ISBN13: 9780521493376
Published: December 2010
Publisher: Cambridge University Press
Country of Publication: UK
Format: Hardback
Price: £69.99



Despatched in 6 to 8 days.

Roger Masterman examines the dividing lines between the powers of the judicial branch of government and those of the executive and legislative branches in the light of two of the most significant constitutional reforms of recent years: the Human Rights Act (1998) and Constitutional Reform Act (2005).

Both statutes have implications for the separation of powers within the United Kingdom constitution. The Human Rights Act brings the judges into much closer proximity with the decisions of political actors than previously permitted by the Wednesbury standard of review and the doctrine of parliamentary sovereignty, while the Constitutional Reform Act marks the emergence of an institutionally independent judicial branch.

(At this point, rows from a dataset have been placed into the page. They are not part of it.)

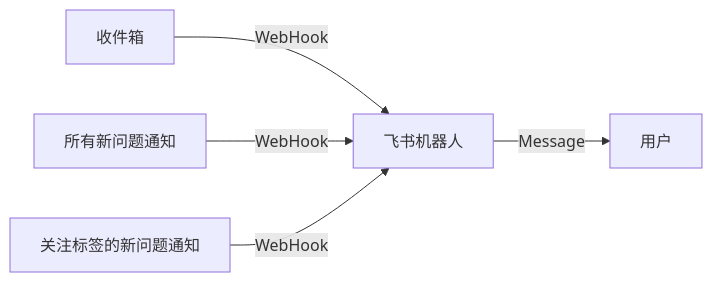
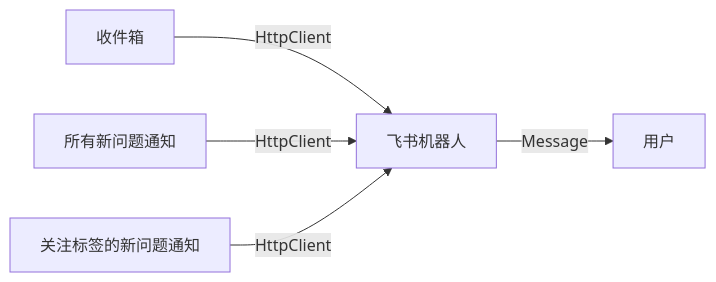
The second of 2 diagrams in source/_posts/development-notes-for-apache-answer-plugin.md (sosyz/blog), drawn with Mermaid before and after one commit. The commit also changed other lines of this file, not shown here.

````diff
--- a/source/_posts/development-notes-for-apache-answer-plugin.md
+++ b/source/_posts/development-notes-for-apache-answer-plugin.md
@@ -39,6 +41,6 @@
 ```mermaid
 graph LR
-    A[收件箱] --WebHook--> B[飞书机器人] --Message--> C[用户]
-    D[所有新问题通知] --WebHook--> B
-    E[关注标签的新问题通知] --WebHook--> B
+    A[收件箱] --HttpClient--> B[飞书机器人] --Message--> C[用户]
+    D[所有新问题通知] --HttpClient--> B
+    E[关注标签的新问题通知] --HttpClient--> B
 ```
````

Taken together, the two legislative schemes form the backbone of a more comprehensive system of constitutional checks and balances policed by a judicial branch underpinned by the legitimacy of institutional independence.

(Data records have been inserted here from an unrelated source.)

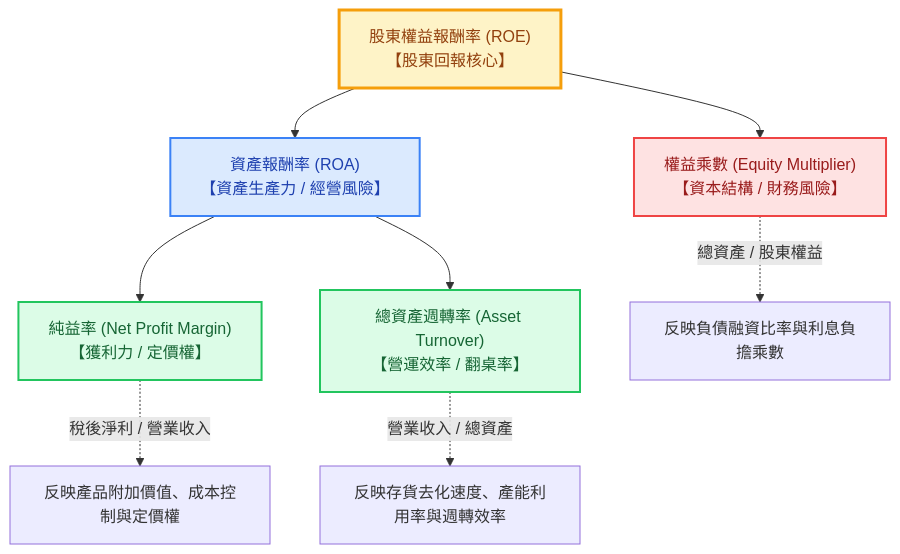
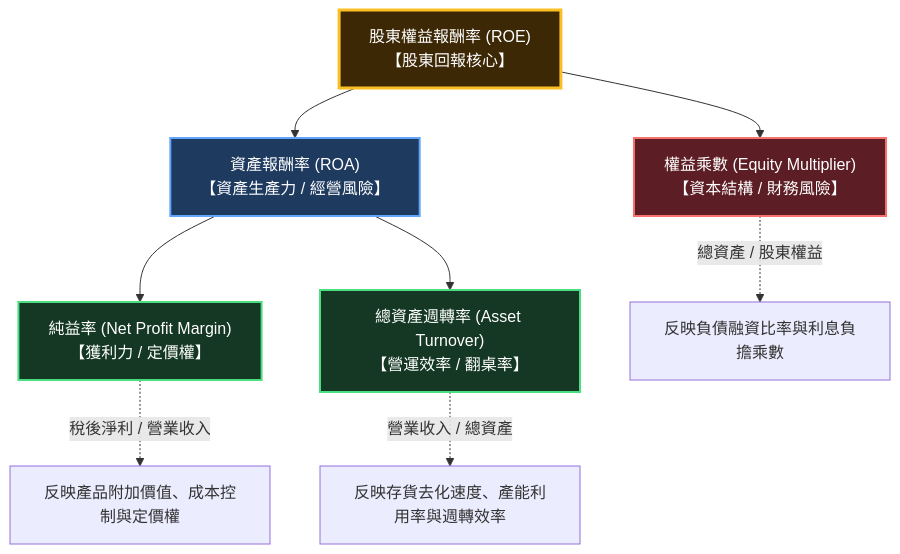
Before and after one commit to Jimlin0428/my-digital-garden: the first of 2 diagrams in src/site/notes/98_商業概念庫/dupont-analysis_杜邦分析法.md, drawn with Mermaid. The commit also changed other lines of this file and 58 other files, not shown here.

````diff
--- a/src/site/notes/98_商業概念庫/dupont-analysis_杜邦分析法.md
+++ b/src/site/notes/98_商業概念庫/dupont-analysis_杜邦分析法.md
@@ -18,23 +18,23 @@
 ```mermaid
 flowchart TD
     ROE["股東權益報酬率 (ROE)<br>【股東回報核心】"]
     ROA["資產報酬率 (ROA)<br>【資產生產力 / 經營風險】"]
     EM["權益乘數 (Equity Multiplier)<br>【資本結構 / 財務風險】"]
     NPM["純益率 (Net Profit Margin)<br>【獲利力 / 定價權】"]
     TATO["總資產週轉率 (Asset Turnover)<br>【營運效率 / 翻桌率】"]
 
     ROE --> ROA
     ROE --> EM
     ROA --> NPM
     ROA --> TATO
 
     NPM -.->|"稅後淨利 / 營業收入"| NPM_Note["反映產品附加價值、成本控制與定價權"]
     TATO -.->|"營業收入 / 總資產"| TATO_Note["反映存貨去化速度、產能利用率與週轉效率"]
     EM -.->|"總資產 / 股東權益"| EM_Note["反映負債融資比率與利息負擔乘數"]
 
-    style ROE fill:#fef3c7,stroke:#f59e0b,stroke-width:3px,color:#92400e
-    style ROA fill:#dbeafe,stroke:#3b82f6,stroke-width:2px,color:#1e40af
-    style EM fill:#fee2e2,stroke:#ef4444,stroke-width:2px,color:#991b1b
-    style NPM fill:#dcfce7,stroke:#22c55e,stroke-width:2px,color:#166534
-    style TATO fill:#dcfce7,stroke:#22c55e,stroke-width:2px,color:#166534
+    style ROE fill:#3d2806,stroke:#fbbf24,stroke-width:3px,color:#ffffff
+    style ROA fill:#1e3a5f,stroke:#60a5fa,stroke-width:2px,color:#ffffff
+    style EM fill:#5c1d24,stroke:#f87171,stroke-width:2px,color:#ffffff
+    style NPM fill:#143823,stroke:#4ade80,stroke-width:2px,color:#ffffff
+    style TATO fill:#143823,stroke:#4ade80,stroke-width:2px,color:#ffffff
 ```
````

Subjects:
Constitutional and Administrative Law
Contents:
Introduction
1. A doctrine of uncertain scope and application
2. The Human Rights Act 1998 and the separation of powers
3. The Strasbourg influence
4. Justiciability
5. Deference and proportionality
6. Statutory interpretation and declarations of incompatibility
7. Developing the common law and the meaning of 'the convention rights'
8. The independence of the judiciary
9. Towards constitutional separation.